The time scale of change refers to the time required for the effects of a perturbation of a process to be expressed. Time scales relevant to ecosystems and their services are shown in Figure 7.1. Inertia refers to the delay or slowness in the response of a system to factors altering their rate of change, including continuation of change in the system after the cause of that change has been removed. resilience refers to the amount of disturbance or stress that a system can absorb and still remain capable of returning to its predisturbance state.
Time Scales and Inertia
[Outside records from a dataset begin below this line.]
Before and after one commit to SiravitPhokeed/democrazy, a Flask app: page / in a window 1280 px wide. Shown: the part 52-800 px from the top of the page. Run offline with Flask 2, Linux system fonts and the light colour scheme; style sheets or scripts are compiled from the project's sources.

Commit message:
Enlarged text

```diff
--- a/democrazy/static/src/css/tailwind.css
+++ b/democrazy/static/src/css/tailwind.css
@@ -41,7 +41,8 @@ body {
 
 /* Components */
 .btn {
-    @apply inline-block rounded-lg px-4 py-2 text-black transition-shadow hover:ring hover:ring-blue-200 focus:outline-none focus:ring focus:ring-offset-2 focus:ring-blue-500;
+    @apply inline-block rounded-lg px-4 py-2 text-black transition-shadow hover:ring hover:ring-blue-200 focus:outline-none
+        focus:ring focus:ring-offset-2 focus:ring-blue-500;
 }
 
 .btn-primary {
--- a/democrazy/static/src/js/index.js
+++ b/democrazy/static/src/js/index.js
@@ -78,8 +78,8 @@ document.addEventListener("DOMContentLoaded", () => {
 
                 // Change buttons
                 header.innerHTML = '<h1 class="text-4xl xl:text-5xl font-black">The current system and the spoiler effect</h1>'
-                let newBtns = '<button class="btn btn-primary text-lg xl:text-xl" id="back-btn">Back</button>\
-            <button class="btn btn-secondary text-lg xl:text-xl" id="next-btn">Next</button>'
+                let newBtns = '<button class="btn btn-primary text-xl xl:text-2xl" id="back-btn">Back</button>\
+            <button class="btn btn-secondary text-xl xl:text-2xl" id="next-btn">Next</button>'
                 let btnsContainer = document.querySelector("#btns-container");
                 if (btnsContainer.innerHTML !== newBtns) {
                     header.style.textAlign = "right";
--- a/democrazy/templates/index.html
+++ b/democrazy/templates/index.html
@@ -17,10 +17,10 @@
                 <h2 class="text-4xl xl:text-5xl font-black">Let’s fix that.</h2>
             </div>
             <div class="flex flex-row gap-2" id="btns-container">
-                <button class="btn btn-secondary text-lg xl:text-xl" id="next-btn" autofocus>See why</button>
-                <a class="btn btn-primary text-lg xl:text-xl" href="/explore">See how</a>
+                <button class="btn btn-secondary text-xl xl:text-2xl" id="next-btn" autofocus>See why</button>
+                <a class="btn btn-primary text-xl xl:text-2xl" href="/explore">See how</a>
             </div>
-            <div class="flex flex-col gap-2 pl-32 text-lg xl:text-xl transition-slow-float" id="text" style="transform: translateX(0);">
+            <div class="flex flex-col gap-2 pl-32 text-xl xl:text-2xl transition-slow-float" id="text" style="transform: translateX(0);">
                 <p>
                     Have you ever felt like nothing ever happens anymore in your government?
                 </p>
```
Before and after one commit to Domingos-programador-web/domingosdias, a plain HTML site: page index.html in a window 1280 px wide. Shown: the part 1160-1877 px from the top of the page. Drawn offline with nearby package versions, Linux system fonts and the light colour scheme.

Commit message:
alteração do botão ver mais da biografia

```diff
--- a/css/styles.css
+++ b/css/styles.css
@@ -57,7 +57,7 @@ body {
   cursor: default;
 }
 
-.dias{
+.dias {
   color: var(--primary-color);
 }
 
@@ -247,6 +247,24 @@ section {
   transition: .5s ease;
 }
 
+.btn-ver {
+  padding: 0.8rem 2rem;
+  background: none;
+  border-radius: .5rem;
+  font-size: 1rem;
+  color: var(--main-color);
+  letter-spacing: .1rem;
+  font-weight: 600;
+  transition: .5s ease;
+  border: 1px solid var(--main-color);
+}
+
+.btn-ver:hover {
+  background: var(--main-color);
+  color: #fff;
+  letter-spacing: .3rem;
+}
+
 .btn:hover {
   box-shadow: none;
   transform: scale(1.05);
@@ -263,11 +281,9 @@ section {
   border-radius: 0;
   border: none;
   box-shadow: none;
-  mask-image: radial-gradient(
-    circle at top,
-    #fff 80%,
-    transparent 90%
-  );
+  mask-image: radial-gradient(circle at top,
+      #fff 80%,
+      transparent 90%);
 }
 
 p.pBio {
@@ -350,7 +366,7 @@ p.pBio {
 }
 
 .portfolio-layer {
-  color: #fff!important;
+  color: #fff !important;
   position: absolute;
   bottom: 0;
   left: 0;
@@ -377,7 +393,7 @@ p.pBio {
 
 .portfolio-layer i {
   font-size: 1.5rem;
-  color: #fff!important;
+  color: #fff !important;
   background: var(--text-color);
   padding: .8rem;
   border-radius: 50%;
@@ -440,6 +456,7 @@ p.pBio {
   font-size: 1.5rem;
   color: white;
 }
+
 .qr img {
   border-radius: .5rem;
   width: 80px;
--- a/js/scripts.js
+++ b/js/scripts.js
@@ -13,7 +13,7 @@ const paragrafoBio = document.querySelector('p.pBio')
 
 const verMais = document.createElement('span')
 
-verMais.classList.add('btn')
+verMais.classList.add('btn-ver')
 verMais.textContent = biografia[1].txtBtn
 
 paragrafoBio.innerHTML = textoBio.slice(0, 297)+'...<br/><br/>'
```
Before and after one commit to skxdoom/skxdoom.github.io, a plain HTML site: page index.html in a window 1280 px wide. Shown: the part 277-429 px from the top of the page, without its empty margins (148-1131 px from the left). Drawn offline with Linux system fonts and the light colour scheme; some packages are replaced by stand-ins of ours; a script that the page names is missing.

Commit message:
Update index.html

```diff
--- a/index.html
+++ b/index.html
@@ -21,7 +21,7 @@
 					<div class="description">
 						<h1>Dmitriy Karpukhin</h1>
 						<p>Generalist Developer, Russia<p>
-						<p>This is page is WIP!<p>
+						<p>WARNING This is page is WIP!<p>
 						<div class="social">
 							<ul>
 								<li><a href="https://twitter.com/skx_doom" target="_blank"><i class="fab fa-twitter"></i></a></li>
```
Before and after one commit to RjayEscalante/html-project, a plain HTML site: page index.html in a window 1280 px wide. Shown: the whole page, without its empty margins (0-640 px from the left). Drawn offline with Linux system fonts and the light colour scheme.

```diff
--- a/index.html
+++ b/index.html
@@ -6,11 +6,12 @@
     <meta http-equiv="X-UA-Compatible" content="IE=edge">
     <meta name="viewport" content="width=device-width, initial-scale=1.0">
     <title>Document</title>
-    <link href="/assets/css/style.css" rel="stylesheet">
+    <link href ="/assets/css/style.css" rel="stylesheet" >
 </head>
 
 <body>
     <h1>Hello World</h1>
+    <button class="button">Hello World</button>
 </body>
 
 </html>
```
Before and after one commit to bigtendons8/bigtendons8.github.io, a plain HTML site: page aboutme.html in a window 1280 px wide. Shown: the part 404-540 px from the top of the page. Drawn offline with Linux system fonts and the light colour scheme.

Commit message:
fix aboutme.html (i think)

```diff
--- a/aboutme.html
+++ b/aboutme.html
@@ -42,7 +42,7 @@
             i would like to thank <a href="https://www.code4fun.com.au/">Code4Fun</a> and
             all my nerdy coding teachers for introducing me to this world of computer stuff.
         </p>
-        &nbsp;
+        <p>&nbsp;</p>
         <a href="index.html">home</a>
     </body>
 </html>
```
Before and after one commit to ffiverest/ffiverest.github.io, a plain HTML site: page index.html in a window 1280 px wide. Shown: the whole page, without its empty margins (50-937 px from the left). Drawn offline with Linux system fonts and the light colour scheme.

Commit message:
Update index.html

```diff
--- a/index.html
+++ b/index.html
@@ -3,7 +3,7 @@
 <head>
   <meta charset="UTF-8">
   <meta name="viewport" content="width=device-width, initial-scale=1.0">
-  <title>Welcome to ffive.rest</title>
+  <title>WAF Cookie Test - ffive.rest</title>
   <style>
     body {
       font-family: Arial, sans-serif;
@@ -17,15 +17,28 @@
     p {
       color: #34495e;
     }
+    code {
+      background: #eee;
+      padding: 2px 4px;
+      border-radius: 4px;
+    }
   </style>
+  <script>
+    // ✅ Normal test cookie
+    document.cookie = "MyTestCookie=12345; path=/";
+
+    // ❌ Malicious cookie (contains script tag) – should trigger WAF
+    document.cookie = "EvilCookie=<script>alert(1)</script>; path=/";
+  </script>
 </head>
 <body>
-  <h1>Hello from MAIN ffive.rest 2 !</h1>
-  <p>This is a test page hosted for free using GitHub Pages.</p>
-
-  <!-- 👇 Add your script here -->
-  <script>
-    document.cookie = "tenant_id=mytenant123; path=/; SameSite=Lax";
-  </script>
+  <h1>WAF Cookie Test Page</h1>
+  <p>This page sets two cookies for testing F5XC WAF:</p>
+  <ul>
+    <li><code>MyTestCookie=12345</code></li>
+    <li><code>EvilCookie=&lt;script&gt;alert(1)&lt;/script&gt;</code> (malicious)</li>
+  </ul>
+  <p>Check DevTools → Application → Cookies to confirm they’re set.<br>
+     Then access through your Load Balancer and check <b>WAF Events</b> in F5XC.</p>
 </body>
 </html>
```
Many impacts of humans on ecosystems (both harmful and beneficial) are slow to become apparent; this can result in the costs associated with ecosystem changes being deferred to future generations. For example, excessive phosphorus is accumulating in many agricultural soils, threatening rivers, lakes, and coastal oceans with increased eutrophication. Yet it may take years or decades for the full impact of the phosphorus to become apparent through erosion and other processes (S7.3.2). Similarly, the use of groundwater supplies can exceed the recharge rate for some time before costs of extraction begin to grow significantly. In general, people manage ecosystems in a manner that increases short-term benefits; they may not be aware of, or may ignore, costs that are not readily and immediately apparent. This has the inequitable result of increasing current benefits at costs to future generations.
Different categories of ecosystem services tend to change over different time scales, making it difficult for managers to evaluate trade-offs fully. For example, supporting services such as soil formation and primary production and regulating services such as water and disease regulation tend to change over much longer time scales than provisioning services. As a consequence impacts on more slowly changing supporting and regulating services are often overlooked by managers in pursuit of increased use of provisioning services (S12.ES).
The inertia of various direct and indirect drivers differs considerably, and this strongly influences the time frame for solving ecosystem-related problems once they are identified (RWG, S7). For some drivers, such as the overharvest of particular species, lag times are rather short, and the impact of the driver can be minimized or halted within short time frames. For others, such as nutrient loading and, especially, climate change, lag times are much longer, and the impact of the driver cannot be lessened for years or decades.
Significant inertia exists in the process of species extinctions that result from habitat loss; even if habitat loss were to end today, it would take hundreds of years for species numbers to reach a new and lower equilibrium due to the habitat changes that have taken place in the last centuries (S10). Most species that will go extinct in the next several centuries will be driven to extinction as a result of loss or degradation of their habitat (either through land cover changes or increasingly through climate changes). Habitat loss can lead to rapid extinction of some species (such as those with extremely limited ranges); but for many species, extinction will only occur after many generations, and long-lived species such as some trees could persist for centuries before ultimately going extinct. This “extinction debt” has important implications. First, while reductions in the rate of habitat loss will protect certain species and have significant long-term benefits for species survival in the aggregate, the impact on rates of extinction over the next 10–50 years is likely to be small (medium certainty). Second, until a species does go extinct, opportunities exist for it to be recovered to a viable population size.